With a finite — and as far as most Democrats are concerned, insufficient — supply of taxpayer funds out there, its always interesting to see the choices that politicians with the power to spend the money make.
Take Kentucky Attorney General Jack Conway, for example. Yes, that Jack Conway, of ‘Aqua Budda’ fame. Conway has been on the warpath against for-profit colleges, spending hundreds of thousands of dollars of taxpayer funds to mount an investigation against seven academic institutions in the state.
Conway’s investigation recently got a big break. The smoking gun? Owensboro-based Daymar College seems to have overcharged students for textbooks. That’s right; apparently Daymar encouraged students to purchase textbooks in the college bookstore even though they were available more cheaply through other retailers.
For anyone who has been to college this quarter-century, the textbook charges are laughable. Every school, from community colleges all the way up to the ritziest private universities, tries to snooker students into buying their textbooks at the bookstore then they could easily get them for less on Amazon.com.
The real issue is that state officials like Conway are conducting a witch-hunt against for-profit colleges when they should be focusing time and money on rampant fraud within taxpayer-funded public schools.
For-profit colleges are private institutions that students can choose to attend or not to attend.
The same cannot be said for public schools, which are racking up institutionalized cheating scandals faster than investigators can keep up with them.
A few examples: Edison College, a public college in Florida, was recently caught forging transcripts en masse to inflate graduation rates. In Atlanta Public Schools, a massive fraud operation was uncovered that implicated hundreds of teachers in over 40 schools and went right on up to the Superintendent. Atlanta is by no means alone; an increasing number of teachers and administrators across the country have been discovered inflating grades and forging test answers in order to keep bad teachers on the rolls until they could collect their pensions.
None of this is to say that there are never legitimate instances of bad behavior in for-profit schools. In Texas, the Texas Workforce Commission discovered that ATI Enterprises, which owns 16 vocational schools in the state, failed to meet state-mandated career placement standards. The result? All 16 ATI locations had their certification revoked. It’s hard to imagine the entire Atlanta Public School system being shut down, even though by all reports they are guilty of far worse offenses.
It’s not only over-zealous state officials going after for-profit colleges at the taxpayers’ expense. At the federal level, the Department of Education’s proposed ‘gainful employment’ rule would impose burdensome regulations on these institutions, making it increasingly difficult for them to provide educational opportunities to students that need the flexibility they offer.
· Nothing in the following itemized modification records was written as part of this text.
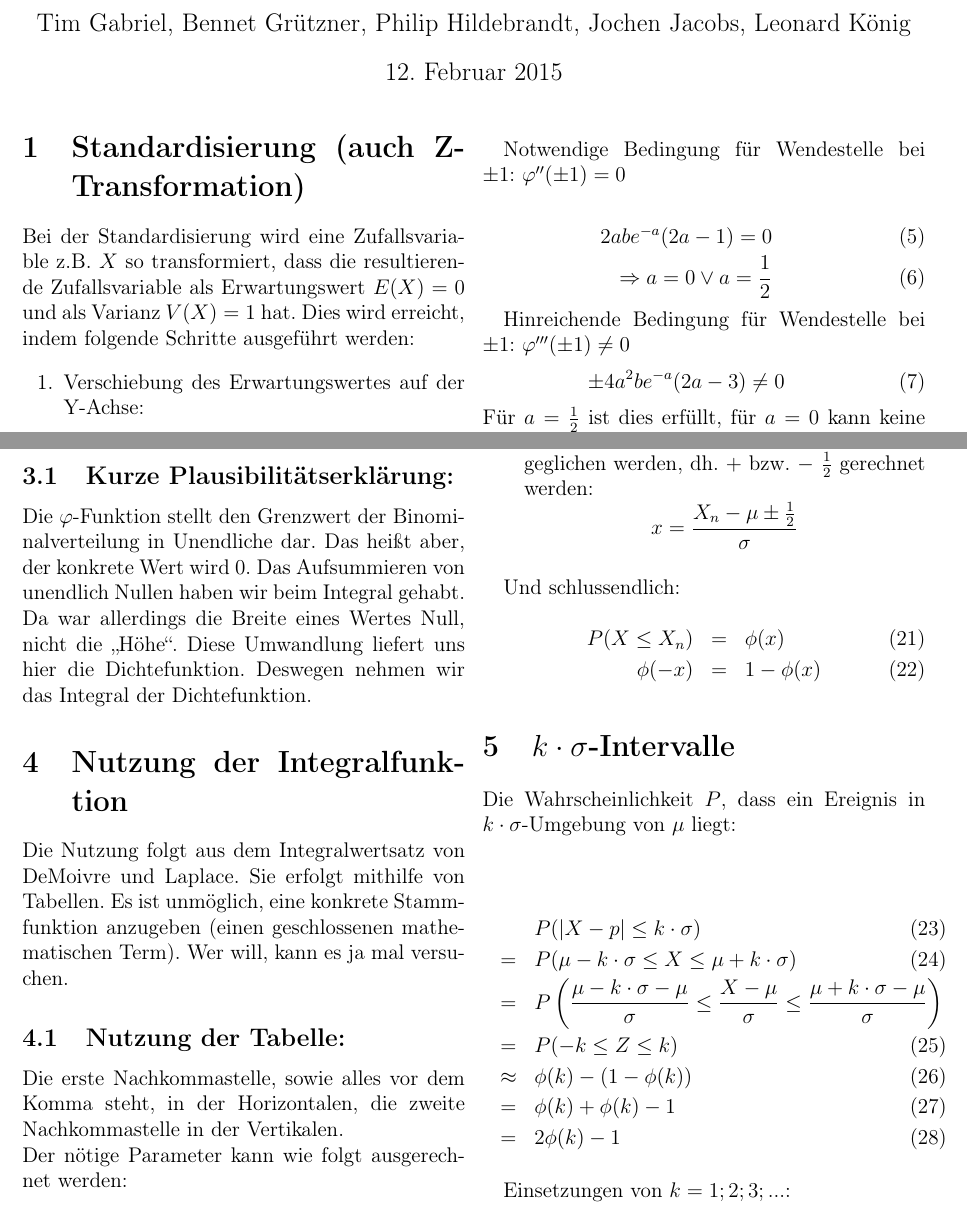
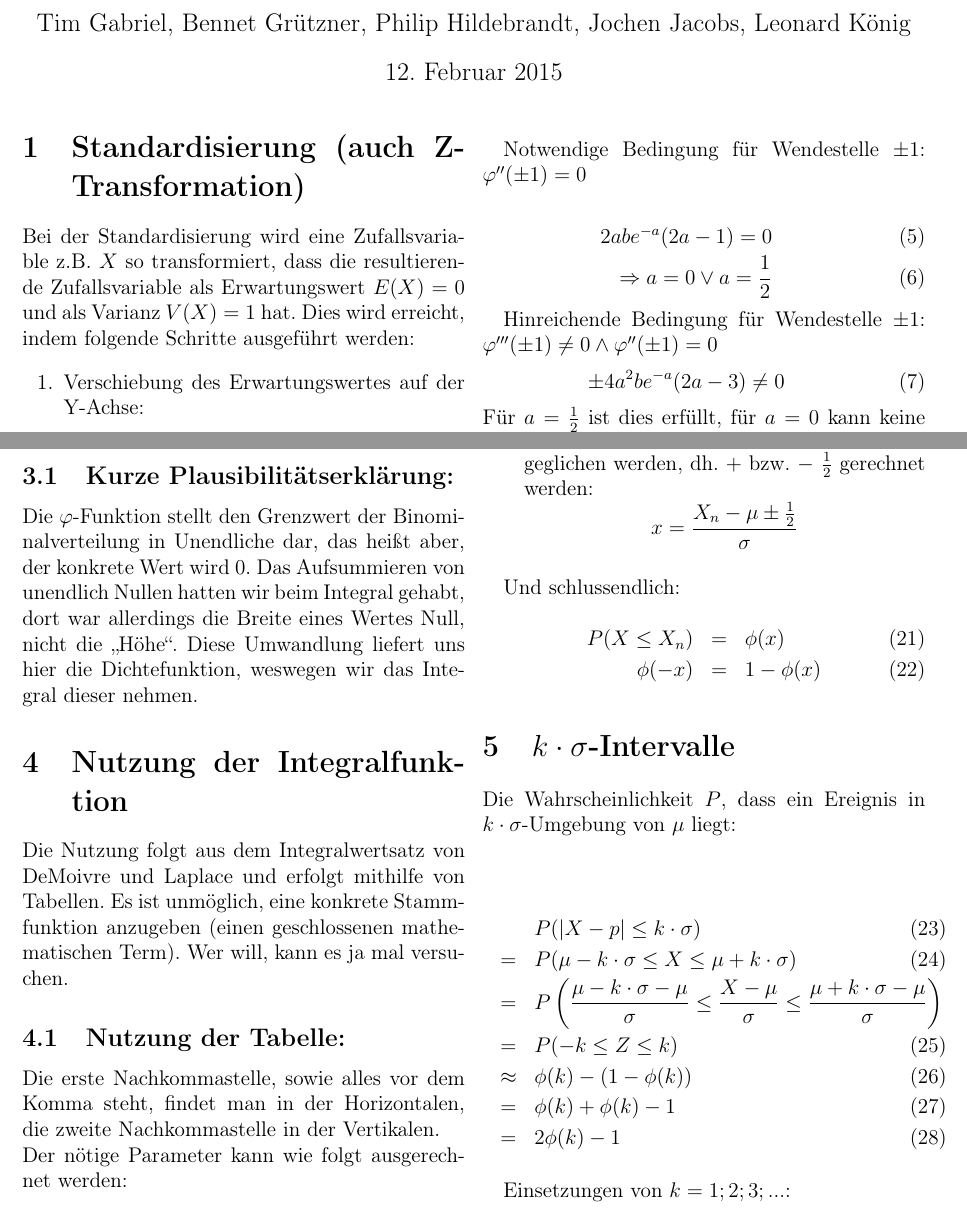
Before and after one commit to LeonardKoenig/NormalverteilungTeX, a LaTeX document (Bennet_Handout.tex): two parts of pages 1 and 2 of 4, joined at a grey line, cut so that both start at the same text. Compiled offline with pdfLaTeX.

Commit message:
style improvement

```diff
--- a/Bennet_Handout.tex
+++ b/Bennet_Handout.tex
@@ -48,13 +48,13 @@ Für $x=\pm 1$:\\
 2. Ableitung: $2abe^{-ax^2} (2ax^2-1)$\\
 3. Ableitung: $-4 a^{2} b x e^{-a x^2}(2 a x^2 -3)$\\
 
-Notwendige Bedingung für Wendestelle bei $\pm 1$: $\varphi''(\pm 1)=0$\\
+Notwendige Bedingung für Wendestelle $\pm 1$: $\varphi''(\pm 1)=0$\\
 \begin{eqnarray}
 2abe^{-a} (2a-1) = 0 \\
 \Rightarrow a = 0 \lor a = \frac{1}{2}
 \end{eqnarray}
 
-Hinreichende Bedingung für Wendestelle bei $\pm 1$: $\varphi'''(\pm 1)\neq 0$
+Hinreichende Bedingung für Wendestelle $\pm 1$: $\varphi'''(\pm 1)\neq 0 \wedge \varphi''(\pm 1)=0$
 \begin{eqnarray}
 \pm 4 a^{2} b e^{-a}(2 a -3) \neq 0
 \end{eqnarray}
@@ -94,13 +94,13 @@ Dieses $\phi$ ist eine Integralfunktion zu $\varphi$. Das folgt mithilfe der Sta
 
 \subsection{Kurze Plausibilitätserklärung:}
 
-Die $\varphi$-Funktion stellt den Grenzwert der Binominalverteilung in Unendliche dar. Das heißt aber, der konkrete Wert wird 0. Das Aufsummieren von unendlich Nullen haben wir beim Integral gehabt. Da war allerdings die Breite eines Wertes Null, nicht die \glqq Höhe\grqq. Diese Umwandlung liefert uns hier die Dichtefunktion. Deswegen nehmen wir das Integral der Dichtefunktion.
+Die $\varphi$-Funktion stellt den Grenzwert der Binominalverteilung in Unendliche dar, das heißt aber, der konkrete Wert wird 0. Das Aufsummieren von unendlich Nullen hatten wir beim Integral gehabt, dort war allerdings die Breite eines Wertes Null, nicht die \glqq Höhe\grqq. Diese Umwandlung liefert uns hier die Dichtefunktion, weswegen wir das Integral dieser nehmen.
 
 \section{Nutzung der Integralfunktion}
-Die Nutzung folgt aus dem Integralwertsatz von DeMoivre und Laplace. Sie erfolgt mithilfe von Tabellen. Es ist unmöglich, eine konkrete Stammfunktion anzugeben (einen geschlossenen mathematischen Term). Wer will, kann es ja mal versuchen.
+Die Nutzung folgt aus dem Integralwertsatz von DeMoivre und Laplace und erfolgt mithilfe von Tabellen. Es ist unmöglich, eine konkrete Stammfunktion anzugeben (einen geschlossenen mathematischen Term). Wer will, kann es ja mal versuchen.
 \subsection{Nutzung der Tabelle:}
 
-Die erste Nachkommastelle, sowie alles vor dem Komma steht, in der Horizontalen, die zweite Nachkommastelle in der Vertikalen.
+Die erste Nachkommastelle, sowie alles vor dem Komma steht, findet man in der Horizontalen, die zweite Nachkommastelle in der Vertikalen.
 \\
 Der nötige Parameter kann wie folgt ausgerechnet werden:\\
 {\center $X_n$ ist gegeben,\\
```
Also changed, not shown: 2 other files.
Bottom line: As long as there is rampant waste, fraud, and abuse in public schools, let’s focus limited taxpayer resources on tackling those institutions that most children have no choice but to attend, and let the private sector take care of itself.